Using the records below, filter for lines that contain the string "self" and copy them out.

• • •

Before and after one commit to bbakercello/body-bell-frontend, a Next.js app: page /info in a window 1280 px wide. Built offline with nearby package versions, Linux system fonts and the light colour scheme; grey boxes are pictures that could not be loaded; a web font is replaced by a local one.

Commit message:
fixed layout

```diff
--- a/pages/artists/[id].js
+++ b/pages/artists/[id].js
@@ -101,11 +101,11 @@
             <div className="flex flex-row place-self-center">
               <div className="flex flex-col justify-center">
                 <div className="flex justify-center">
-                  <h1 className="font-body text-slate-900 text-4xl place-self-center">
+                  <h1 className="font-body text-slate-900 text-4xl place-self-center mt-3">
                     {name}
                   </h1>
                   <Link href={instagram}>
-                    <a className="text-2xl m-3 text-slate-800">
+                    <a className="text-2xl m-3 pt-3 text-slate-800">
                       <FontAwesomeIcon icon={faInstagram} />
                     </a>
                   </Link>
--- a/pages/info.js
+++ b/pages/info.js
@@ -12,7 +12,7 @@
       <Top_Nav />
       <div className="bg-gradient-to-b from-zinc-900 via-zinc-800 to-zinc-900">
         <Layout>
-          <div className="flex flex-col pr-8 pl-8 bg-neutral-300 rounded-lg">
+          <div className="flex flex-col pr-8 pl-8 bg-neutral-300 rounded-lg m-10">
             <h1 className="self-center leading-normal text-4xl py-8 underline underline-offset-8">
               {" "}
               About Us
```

• • •

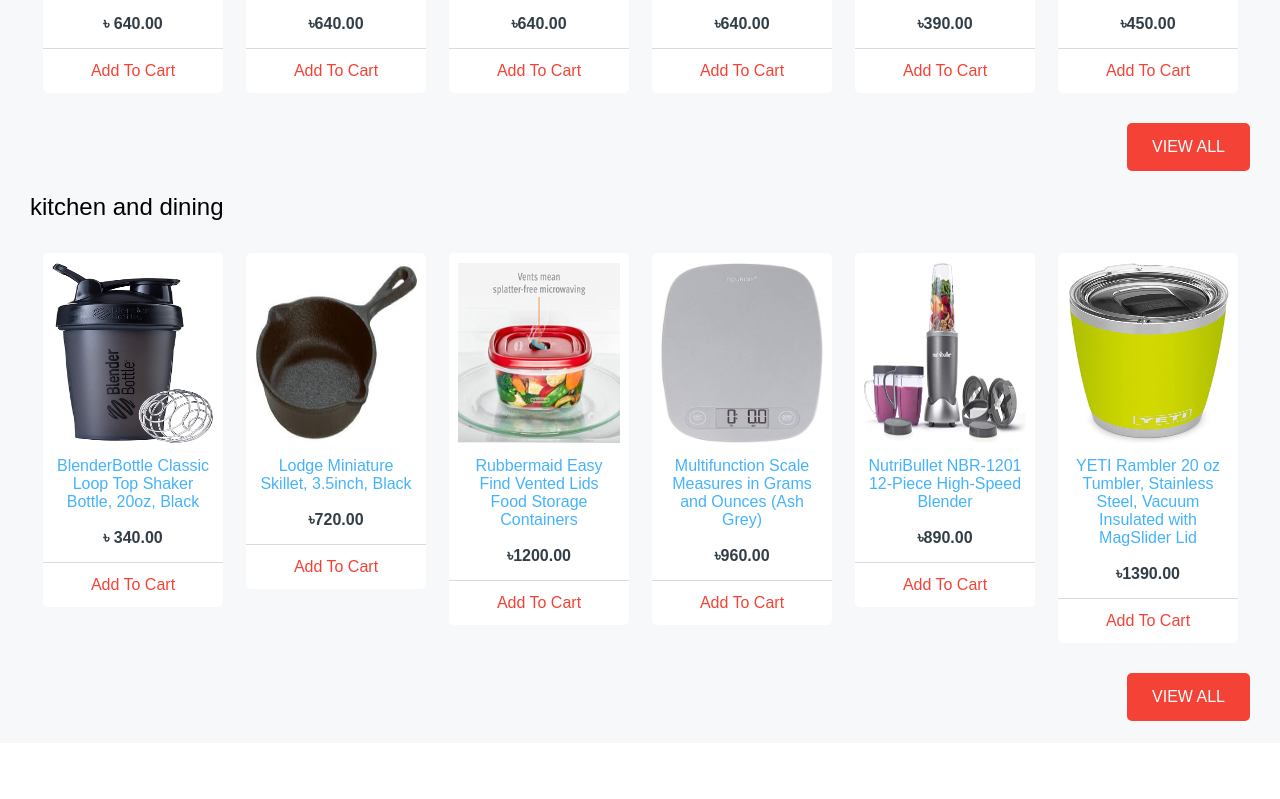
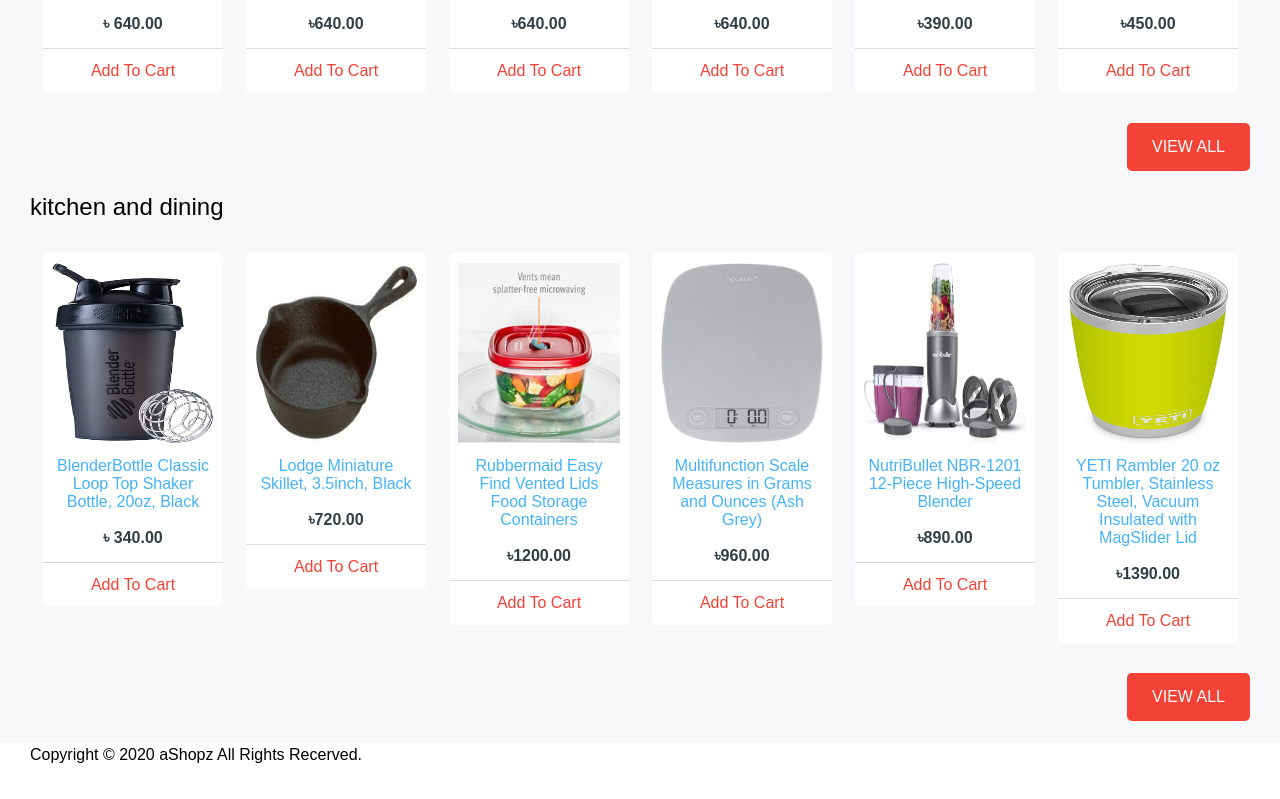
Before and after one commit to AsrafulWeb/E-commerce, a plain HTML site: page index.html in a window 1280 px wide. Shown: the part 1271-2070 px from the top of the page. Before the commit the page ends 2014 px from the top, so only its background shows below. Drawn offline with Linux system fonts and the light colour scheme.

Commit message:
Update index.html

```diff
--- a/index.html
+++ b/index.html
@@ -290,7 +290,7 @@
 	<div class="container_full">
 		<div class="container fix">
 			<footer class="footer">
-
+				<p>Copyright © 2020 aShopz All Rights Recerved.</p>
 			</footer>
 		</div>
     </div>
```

• • •

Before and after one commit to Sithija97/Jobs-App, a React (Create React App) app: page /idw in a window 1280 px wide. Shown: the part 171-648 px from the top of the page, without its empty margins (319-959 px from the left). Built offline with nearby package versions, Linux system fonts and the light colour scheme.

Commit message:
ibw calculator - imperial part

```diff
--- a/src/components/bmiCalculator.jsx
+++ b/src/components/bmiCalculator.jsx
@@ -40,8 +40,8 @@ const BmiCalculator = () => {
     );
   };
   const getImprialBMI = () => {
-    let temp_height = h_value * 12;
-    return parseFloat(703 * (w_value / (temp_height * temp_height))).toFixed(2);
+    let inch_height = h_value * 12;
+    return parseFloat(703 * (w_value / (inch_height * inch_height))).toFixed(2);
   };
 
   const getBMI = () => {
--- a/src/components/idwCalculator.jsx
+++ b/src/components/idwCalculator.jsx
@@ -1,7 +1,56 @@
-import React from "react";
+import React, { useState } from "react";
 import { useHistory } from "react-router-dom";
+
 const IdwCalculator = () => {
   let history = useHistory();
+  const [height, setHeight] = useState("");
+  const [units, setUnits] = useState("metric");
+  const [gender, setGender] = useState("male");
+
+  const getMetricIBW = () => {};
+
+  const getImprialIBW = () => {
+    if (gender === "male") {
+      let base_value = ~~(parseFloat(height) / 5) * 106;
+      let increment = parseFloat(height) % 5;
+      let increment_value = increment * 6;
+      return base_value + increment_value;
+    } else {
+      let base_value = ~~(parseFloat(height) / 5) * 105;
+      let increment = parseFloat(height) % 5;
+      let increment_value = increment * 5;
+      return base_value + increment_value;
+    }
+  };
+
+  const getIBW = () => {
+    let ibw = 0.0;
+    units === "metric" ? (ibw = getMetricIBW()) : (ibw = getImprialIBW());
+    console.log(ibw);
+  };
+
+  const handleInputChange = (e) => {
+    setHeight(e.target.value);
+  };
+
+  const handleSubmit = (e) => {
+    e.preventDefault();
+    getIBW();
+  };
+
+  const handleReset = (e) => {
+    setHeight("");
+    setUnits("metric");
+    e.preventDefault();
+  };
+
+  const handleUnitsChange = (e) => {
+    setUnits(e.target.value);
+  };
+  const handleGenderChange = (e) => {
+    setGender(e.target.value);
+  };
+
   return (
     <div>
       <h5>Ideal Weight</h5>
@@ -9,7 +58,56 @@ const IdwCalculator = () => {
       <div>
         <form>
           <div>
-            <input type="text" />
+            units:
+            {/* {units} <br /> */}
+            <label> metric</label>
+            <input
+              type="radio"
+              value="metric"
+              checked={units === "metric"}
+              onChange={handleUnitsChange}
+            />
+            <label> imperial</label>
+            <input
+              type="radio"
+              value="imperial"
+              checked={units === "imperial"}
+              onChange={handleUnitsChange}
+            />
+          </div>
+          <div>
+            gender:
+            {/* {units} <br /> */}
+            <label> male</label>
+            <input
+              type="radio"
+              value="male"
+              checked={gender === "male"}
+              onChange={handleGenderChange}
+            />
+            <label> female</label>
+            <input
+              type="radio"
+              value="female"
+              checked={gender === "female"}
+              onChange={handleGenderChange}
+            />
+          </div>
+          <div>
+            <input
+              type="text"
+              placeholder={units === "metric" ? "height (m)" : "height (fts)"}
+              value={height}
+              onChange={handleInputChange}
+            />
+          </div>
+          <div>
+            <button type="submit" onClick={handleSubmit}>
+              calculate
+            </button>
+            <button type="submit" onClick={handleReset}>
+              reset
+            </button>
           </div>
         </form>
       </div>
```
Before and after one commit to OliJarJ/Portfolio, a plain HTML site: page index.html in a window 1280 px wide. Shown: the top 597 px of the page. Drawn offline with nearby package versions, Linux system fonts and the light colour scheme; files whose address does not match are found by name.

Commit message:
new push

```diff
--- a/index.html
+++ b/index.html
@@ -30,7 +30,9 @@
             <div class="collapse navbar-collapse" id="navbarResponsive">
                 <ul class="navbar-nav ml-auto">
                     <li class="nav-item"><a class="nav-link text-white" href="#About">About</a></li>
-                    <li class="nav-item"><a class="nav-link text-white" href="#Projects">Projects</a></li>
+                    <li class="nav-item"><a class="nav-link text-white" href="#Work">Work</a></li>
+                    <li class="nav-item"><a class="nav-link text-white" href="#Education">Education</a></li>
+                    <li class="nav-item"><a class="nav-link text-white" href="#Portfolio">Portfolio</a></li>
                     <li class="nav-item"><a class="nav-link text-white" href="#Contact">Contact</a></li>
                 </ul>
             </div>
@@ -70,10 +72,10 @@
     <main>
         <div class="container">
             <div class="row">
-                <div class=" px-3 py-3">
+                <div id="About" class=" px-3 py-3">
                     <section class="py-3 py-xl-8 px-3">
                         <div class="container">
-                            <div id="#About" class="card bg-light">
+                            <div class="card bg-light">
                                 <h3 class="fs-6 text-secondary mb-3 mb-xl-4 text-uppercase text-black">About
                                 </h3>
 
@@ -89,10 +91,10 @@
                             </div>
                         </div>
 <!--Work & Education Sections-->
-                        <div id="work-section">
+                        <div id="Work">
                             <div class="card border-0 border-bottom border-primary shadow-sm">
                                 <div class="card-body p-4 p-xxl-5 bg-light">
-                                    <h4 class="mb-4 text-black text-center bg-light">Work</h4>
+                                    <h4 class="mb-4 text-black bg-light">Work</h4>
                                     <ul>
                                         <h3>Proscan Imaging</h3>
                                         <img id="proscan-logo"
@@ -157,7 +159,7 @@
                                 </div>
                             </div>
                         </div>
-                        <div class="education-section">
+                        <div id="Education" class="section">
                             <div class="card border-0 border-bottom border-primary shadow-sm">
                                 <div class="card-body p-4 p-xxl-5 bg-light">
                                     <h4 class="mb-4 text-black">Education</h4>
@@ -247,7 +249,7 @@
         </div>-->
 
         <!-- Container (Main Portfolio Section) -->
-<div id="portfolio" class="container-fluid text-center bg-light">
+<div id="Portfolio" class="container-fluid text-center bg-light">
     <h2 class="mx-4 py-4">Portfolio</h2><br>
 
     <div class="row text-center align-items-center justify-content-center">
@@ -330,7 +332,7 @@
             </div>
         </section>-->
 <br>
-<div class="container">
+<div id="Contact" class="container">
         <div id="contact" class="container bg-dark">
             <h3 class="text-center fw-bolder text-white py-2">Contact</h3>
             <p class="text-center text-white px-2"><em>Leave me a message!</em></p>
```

• • •

→ Answer box:
             <div className="flex flex-row place-self-center">
-                  <h1 className="font-body text-slate-900 text-4xl place-self-center">
+                  <h1 className="font-body text-slate-900 text-4xl place-self-center mt-3">
             <h1 className="self-center leading-normal text-4xl py-8 underline underline-offset-8">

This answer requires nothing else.